Start of Available data

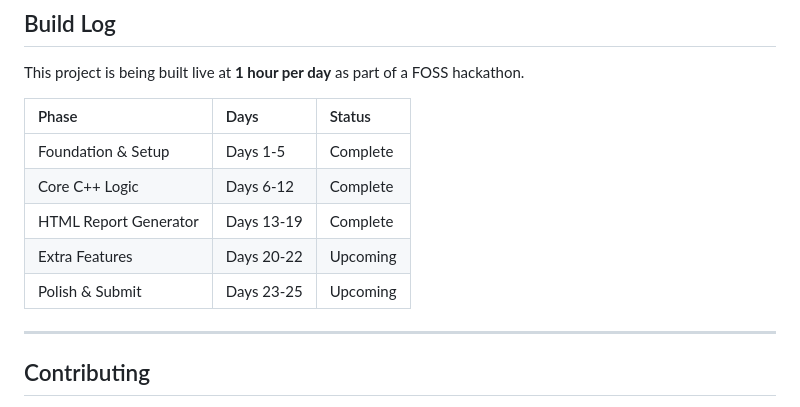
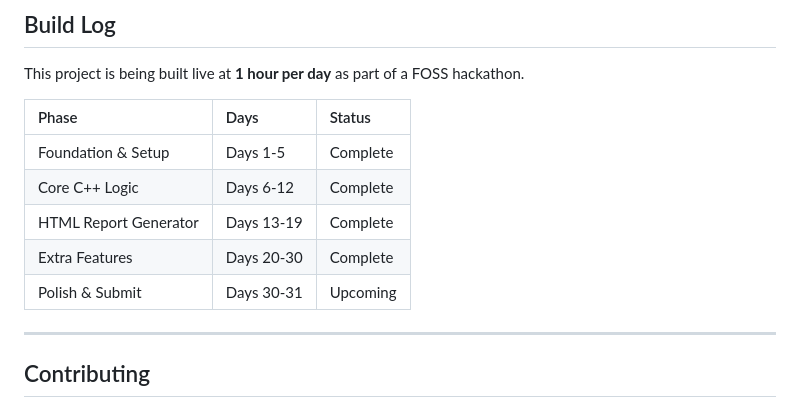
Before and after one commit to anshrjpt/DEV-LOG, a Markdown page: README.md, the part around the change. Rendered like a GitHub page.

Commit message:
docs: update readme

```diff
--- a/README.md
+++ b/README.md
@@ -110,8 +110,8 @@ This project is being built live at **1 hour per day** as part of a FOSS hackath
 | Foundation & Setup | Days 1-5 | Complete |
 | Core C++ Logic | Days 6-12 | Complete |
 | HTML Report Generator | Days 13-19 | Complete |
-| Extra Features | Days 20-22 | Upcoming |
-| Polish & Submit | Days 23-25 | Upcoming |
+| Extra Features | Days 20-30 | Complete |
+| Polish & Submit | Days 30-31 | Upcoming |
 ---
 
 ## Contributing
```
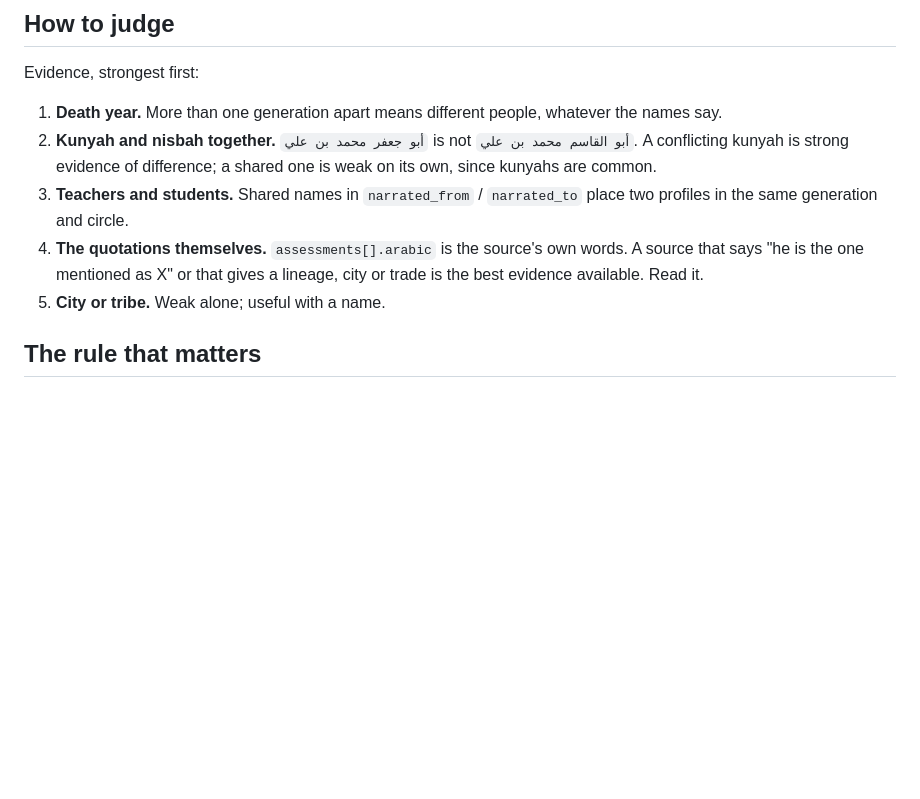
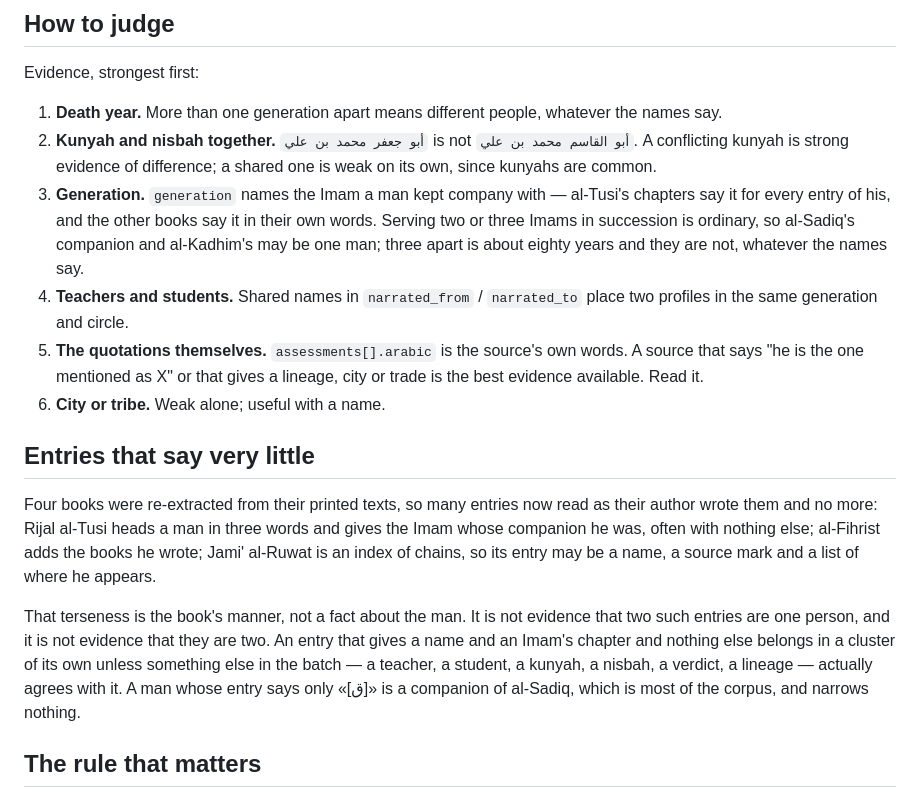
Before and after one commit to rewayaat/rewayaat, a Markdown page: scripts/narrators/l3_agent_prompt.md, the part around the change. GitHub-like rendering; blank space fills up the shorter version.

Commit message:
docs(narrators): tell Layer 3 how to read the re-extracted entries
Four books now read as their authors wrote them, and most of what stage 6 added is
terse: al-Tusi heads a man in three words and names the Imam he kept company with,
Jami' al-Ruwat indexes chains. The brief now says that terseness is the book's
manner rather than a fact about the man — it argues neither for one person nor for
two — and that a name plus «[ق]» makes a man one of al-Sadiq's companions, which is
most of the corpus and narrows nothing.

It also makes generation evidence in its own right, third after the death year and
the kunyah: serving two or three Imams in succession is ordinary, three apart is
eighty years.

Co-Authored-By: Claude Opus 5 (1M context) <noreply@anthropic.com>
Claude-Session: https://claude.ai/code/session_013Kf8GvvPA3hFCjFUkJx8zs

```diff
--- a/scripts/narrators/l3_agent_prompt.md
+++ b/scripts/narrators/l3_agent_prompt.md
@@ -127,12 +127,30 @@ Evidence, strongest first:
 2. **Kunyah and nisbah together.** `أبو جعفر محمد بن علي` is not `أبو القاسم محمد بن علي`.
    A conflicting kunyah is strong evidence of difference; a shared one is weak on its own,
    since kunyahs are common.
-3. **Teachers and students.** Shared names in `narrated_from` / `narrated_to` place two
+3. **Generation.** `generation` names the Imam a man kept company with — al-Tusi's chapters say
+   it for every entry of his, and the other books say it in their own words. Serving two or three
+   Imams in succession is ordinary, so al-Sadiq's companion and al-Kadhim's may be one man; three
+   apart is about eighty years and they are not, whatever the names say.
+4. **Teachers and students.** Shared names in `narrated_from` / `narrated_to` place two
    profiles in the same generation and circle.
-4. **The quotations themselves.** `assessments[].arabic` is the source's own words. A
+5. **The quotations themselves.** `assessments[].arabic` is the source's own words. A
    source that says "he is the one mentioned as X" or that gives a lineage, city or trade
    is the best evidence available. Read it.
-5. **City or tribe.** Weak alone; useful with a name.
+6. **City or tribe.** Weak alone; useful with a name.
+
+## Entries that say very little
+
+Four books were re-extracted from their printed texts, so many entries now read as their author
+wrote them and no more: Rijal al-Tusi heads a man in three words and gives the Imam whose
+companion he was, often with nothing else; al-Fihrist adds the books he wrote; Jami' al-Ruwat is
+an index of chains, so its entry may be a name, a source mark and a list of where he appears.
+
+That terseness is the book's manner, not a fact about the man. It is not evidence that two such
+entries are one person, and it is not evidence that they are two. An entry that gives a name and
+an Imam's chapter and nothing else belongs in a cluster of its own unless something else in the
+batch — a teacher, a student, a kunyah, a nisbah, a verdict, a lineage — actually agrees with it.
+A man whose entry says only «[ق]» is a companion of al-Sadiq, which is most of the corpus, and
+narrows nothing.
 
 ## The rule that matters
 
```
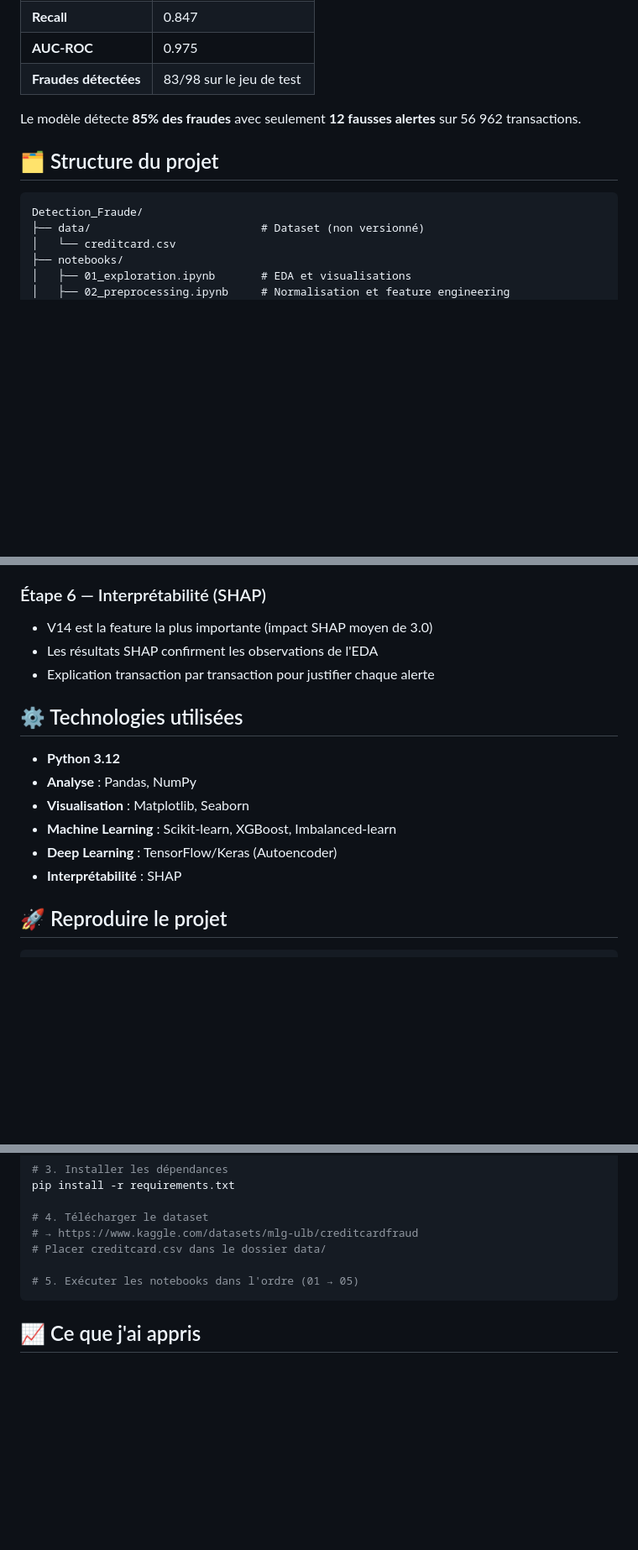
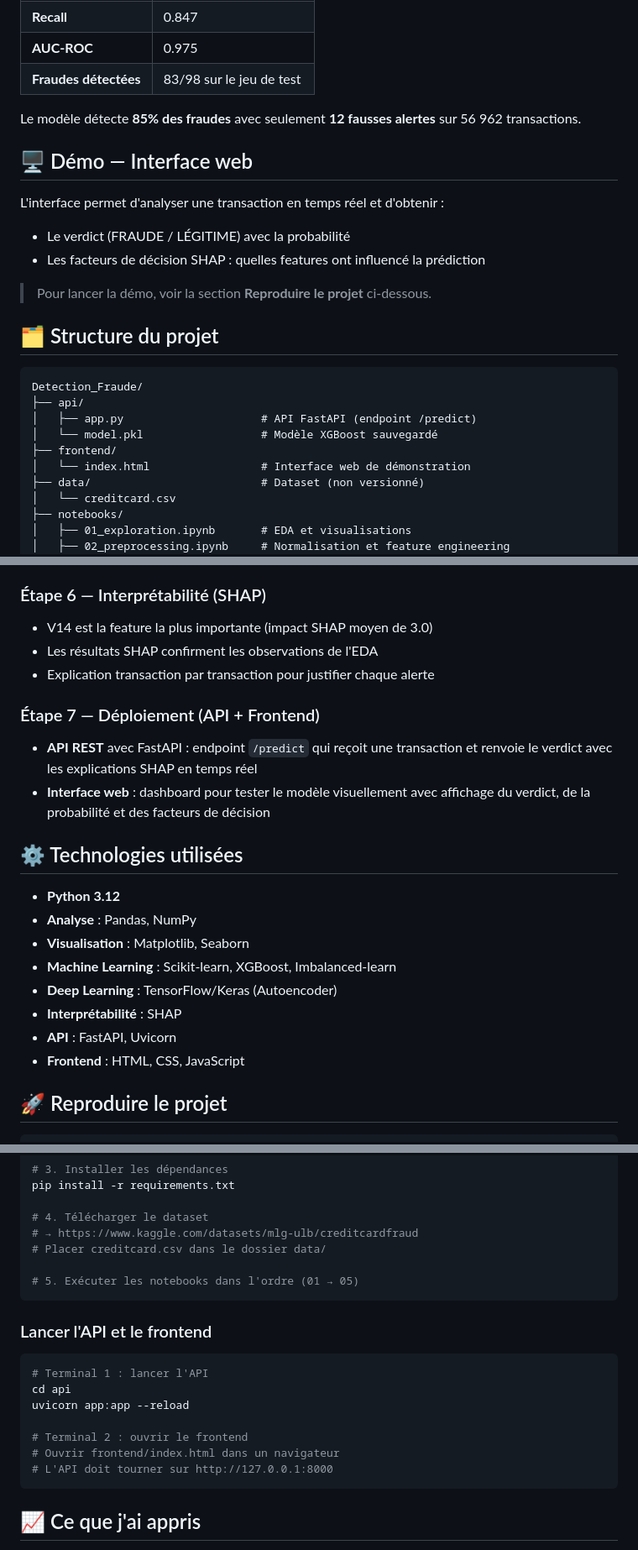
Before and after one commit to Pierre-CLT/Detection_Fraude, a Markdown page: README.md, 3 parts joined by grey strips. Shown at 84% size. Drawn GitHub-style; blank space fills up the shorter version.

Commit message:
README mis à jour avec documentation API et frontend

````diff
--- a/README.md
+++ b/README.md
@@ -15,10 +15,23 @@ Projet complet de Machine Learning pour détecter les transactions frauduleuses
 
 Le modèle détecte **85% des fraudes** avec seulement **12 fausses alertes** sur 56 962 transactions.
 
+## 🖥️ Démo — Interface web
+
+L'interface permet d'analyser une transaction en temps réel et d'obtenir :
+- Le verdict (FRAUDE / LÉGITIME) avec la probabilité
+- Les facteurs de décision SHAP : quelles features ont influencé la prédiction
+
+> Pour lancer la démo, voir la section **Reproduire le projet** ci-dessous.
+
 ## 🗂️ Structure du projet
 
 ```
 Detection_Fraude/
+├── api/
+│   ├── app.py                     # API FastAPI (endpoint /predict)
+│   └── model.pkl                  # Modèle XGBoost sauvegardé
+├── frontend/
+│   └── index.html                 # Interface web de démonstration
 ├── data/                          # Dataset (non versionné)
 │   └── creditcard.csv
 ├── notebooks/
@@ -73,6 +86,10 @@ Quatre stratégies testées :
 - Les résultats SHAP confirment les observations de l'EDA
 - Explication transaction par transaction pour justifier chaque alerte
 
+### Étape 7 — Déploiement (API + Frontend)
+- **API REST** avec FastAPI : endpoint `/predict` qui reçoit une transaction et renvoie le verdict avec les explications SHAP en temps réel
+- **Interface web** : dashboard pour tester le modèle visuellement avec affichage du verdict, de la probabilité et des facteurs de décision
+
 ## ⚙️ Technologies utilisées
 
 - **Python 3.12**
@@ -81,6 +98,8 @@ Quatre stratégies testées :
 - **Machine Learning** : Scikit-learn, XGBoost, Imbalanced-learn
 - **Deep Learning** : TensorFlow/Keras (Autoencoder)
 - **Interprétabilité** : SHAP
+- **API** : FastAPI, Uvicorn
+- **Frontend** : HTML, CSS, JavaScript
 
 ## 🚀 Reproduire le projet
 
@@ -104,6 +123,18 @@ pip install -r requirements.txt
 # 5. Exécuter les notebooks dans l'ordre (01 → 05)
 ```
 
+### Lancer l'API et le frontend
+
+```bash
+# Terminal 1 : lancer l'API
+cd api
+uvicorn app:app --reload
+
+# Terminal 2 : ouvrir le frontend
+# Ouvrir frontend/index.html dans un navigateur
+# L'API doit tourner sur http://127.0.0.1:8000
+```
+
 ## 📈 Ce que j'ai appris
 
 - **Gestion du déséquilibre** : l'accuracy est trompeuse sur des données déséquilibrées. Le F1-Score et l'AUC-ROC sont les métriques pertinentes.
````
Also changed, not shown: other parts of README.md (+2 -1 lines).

End of Available data

▶ **Required action**
The whole of the data above needs retyping exactly, with pictures omitted.

▶ **Worked solution**
Before and after one commit to anshrjpt/DEV-LOG, a Markdown page: README.md, the part around the change. Rendered like a GitHub page.

Commit message:
docs: update readme

```diff
--- a/README.md
+++ b/README.md
@@ -110,8 +110,8 @@ This project is being built live at **1 hour per day** as part of a FOSS hackath
 | Foundation & Setup | Days 1-5 | Complete |
 | Core C++ Logic | Days 6-12 | Complete |
 | HTML Report Generator | Days 13-19 | Complete |
-| Extra Features | Days 20-22 | Upcoming |
-| Polish & Submit | Days 23-25 | Upcoming |
+| Extra Features | Days 20-30 | Complete |
+| Polish & Submit | Days 30-31 | Upcoming |
 ---
 
 ## Contributing
```
Before and after one commit to rewayaat/rewayaat, a Markdown page: scripts/narrators/l3_agent_prompt.md, the part around the change. GitHub-like rendering; blank space fills up the shorter version.

Commit message:
docs(narrators): tell Layer 3 how to read the re-extracted entries
Four books now read as their authors wrote them, and most of what stage 6 added is
terse: al-Tusi heads a man in three words and names the Imam he kept company with,
Jami' al-Ruwat indexes chains. The brief now says that terseness is the book's
manner rather than a fact about the man — it argues neither for one person nor for
two — and that a name plus «[ق]» makes a man one of al-Sadiq's companions, which is
most of the corpus and narrows nothing.

It also makes generation evidence in its own right, third after the death year and
the kunyah: serving two or three Imams in succession is ordinary, three apart is
eighty years.

Co-Authored-By: Claude Opus 5 (1M context) <noreply@anthropic.com>
Claude-Session: https://claude.ai/code/session_013Kf8GvvPA3hFCjFUkJx8zs

```diff
--- a/scripts/narrators/l3_agent_prompt.md
+++ b/scripts/narrators/l3_agent_prompt.md
@@ -127,12 +127,30 @@ Evidence, strongest first:
 2. **Kunyah and nisbah together.** `أبو جعفر محمد بن علي` is not `أبو القاسم محمد بن علي`.
    A conflicting kunyah is strong evidence of difference; a shared one is weak on its own,
    since kunyahs are common.
-3. **Teachers and students.** Shared names in `narrated_from` / `narrated_to` place two
+3. **Generation.** `generation` names the Imam a man kept company with — al-Tusi's chapters say
+   it for every entry of his, and the other books say it in their own words. Serving two or three
+   Imams in succession is ordinary, so al-Sadiq's companion and al-Kadhim's may be one man; three
+   apart is about eighty years and they are not, whatever the names say.
+4. **Teachers and students.** Shared names in `narrated_from` / `narrated_to` place two
    profiles in the same generation and circle.
-4. **The quotations themselves.** `assessments[].arabic` is the source's own words. A
+5. **The quotations themselves.** `assessments[].arabic` is the source's own words. A
    source that says "he is the one mentioned as X" or that gives a lineage, city or trade
    is the best evidence available. Read it.
-5. **City or tribe.** Weak alone; useful with a name.
+6. **City or tribe.** Weak alone; useful with a name.
+
+## Entries that say very little
+
+Four books were re-extracted from their printed texts, so many entries now read as their author
+wrote them and no more: Rijal al-Tusi heads a man in three words and gives the Imam whose
+companion he was, often with nothing else; al-Fihrist adds the books he wrote; Jami' al-Ruwat is
+an index of chains, so its entry may be a name, a source mark and a list of where he appears.
+
+That terseness is the book's manner, not a fact about the man. It is not evidence that two such
+entries are one person, and it is not evidence that they are two. An entry that gives a name and
+an Imam's chapter and nothing else belongs in a cluster of its own unless something else in the
+batch — a teacher, a student, a kunyah, a nisbah, a verdict, a lineage — actually agrees with it.
+A man whose entry says only «[ق]» is a companion of al-Sadiq, which is most of the corpus, and
+narrows nothing.
 
 ## The rule that matters
 
```
Before and after one commit to Pierre-CLT/Detection_Fraude, a Markdown page: README.md, 3 parts joined by grey strips. Shown at 84% size. Drawn GitHub-style; blank space fills up the shorter version.

Commit message:
README mis à jour avec documentation API et frontend

````diff
--- a/README.md
+++ b/README.md
@@ -15,10 +15,23 @@ Projet complet de Machine Learning pour détecter les transactions frauduleuses
 
 Le modèle détecte **85% des fraudes** avec seulement **12 fausses alertes** sur 56 962 transactions.
 
+## 🖥️ Démo — Interface web
+
+L'interface permet d'analyser une transaction en temps réel et d'obtenir :
+- Le verdict (FRAUDE / LÉGITIME) avec la probabilité
+- Les facteurs de décision SHAP : quelles features ont influencé la prédiction
+
+> Pour lancer la démo, voir la section **Reproduire le projet** ci-dessous.
+
 ## 🗂️ Structure du projet
 
 ```
 Detection_Fraude/
+├── api/
+│   ├── app.py                     # API FastAPI (endpoint /predict)
+│   └── model.pkl                  # Modèle XGBoost sauvegardé
+├── frontend/
+│   └── index.html                 # Interface web de démonstration
 ├── data/                          # Dataset (non versionné)
 │   └── creditcard.csv
 ├── notebooks/
@@ -73,6 +86,10 @@ Quatre stratégies testées :
 - Les résultats SHAP confirment les observations de l'EDA
 - Explication transaction par transaction pour justifier chaque alerte
 
+### Étape 7 — Déploiement (API + Frontend)
+- **API REST** avec FastAPI : endpoint `/predict` qui reçoit une transaction et renvoie le verdict avec les explications SHAP en temps réel
+- **Interface web** : dashboard pour tester le modèle visuellement avec affichage du verdict, de la probabilité et des facteurs de décision
+
 ## ⚙️ Technologies utilisées
 
 - **Python 3.12**
@@ -81,6 +98,8 @@ Quatre stratégies testées :
 - **Machine Learning** : Scikit-learn, XGBoost, Imbalanced-learn
 - **Deep Learning** : TensorFlow/Keras (Autoencoder)
 - **Interprétabilité** : SHAP
+- **API** : FastAPI, Uvicorn
+- **Frontend** : HTML, CSS, JavaScript
 
 ## 🚀 Reproduire le projet
 
@@ -104,6 +123,18 @@ pip install -r requirements.txt
 # 5. Exécuter les notebooks dans l'ordre (01 → 05)
 ```
 
+### Lancer l'API et le frontend
+
+```bash
+# Terminal 1 : lancer l'API
+cd api
+uvicorn app:app --reload
+
+# Terminal 2 : ouvrir le frontend
+# Ouvrir frontend/index.html dans un navigateur
+# L'API doit tourner sur http://127.0.0.1:8000
+```
+
 ## 📈 Ce que j'ai appris
 
 - **Gestion du déséquilibre** : l'accuracy est trompeuse sur des données déséquilibrées. Le F1-Score et l'AUC-ROC sont les métriques pertinentes.
````
Also changed, not shown: other parts of README.md (+2 -1 lines).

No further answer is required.